(DATA IN THIS EXERCISE Opens)
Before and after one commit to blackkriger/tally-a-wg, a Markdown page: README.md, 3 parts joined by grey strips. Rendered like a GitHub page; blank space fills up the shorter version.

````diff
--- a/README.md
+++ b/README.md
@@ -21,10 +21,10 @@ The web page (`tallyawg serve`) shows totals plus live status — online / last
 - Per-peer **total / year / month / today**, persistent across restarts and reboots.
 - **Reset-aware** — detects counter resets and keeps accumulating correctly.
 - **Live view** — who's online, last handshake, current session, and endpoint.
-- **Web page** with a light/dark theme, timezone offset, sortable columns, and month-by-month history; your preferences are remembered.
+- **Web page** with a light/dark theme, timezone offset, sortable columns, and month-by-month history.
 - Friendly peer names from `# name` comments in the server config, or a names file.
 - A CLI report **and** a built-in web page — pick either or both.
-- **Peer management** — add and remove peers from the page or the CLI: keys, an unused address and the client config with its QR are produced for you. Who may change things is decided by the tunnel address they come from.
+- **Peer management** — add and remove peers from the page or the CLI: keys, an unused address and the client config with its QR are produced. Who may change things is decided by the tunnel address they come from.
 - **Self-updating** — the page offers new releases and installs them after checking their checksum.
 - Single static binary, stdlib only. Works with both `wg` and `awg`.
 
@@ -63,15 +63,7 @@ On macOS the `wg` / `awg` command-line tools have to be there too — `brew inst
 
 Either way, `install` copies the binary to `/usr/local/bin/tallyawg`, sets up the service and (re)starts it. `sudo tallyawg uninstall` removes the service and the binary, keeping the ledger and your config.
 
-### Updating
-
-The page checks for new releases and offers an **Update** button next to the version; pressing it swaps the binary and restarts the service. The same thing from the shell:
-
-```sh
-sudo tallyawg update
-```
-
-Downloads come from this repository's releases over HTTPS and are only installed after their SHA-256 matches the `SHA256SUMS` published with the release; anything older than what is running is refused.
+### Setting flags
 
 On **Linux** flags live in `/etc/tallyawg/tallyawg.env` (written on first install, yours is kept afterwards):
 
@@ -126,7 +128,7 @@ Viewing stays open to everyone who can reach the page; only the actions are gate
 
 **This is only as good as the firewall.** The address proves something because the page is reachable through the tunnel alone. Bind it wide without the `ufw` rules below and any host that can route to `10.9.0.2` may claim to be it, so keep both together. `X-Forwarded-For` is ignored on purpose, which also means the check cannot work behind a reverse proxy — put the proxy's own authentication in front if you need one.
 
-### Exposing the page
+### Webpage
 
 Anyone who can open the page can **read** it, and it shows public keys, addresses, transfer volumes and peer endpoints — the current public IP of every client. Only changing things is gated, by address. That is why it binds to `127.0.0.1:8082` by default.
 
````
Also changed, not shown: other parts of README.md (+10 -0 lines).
(DATA IN THIS EXERCISE Closes)
§ GOAL OF THE EXERCISE
Check every line above for the string "config" and copy those that have it.

§ TASK ANSWER
 - Friendly peer names from `# name` comments in the server config, or a names file.
-- **Peer management** — add and remove peers from the page or the CLI: keys, an unused address and the client config with its QR are produced for you. Who may change things is decided by the tunnel address they come from.
+- **Peer management** — add and remove peers from the page or the CLI: keys, an unused address and the client config with its QR are produced. Who may change things is decided by the tunnel address they come from.
 Either way, `install` copies the binary to `/usr/local/bin/tallyawg`, sets up the service and (re)starts it. `sudo tallyawg uninstall` removes the service and the binary, keeping the ledger and your config.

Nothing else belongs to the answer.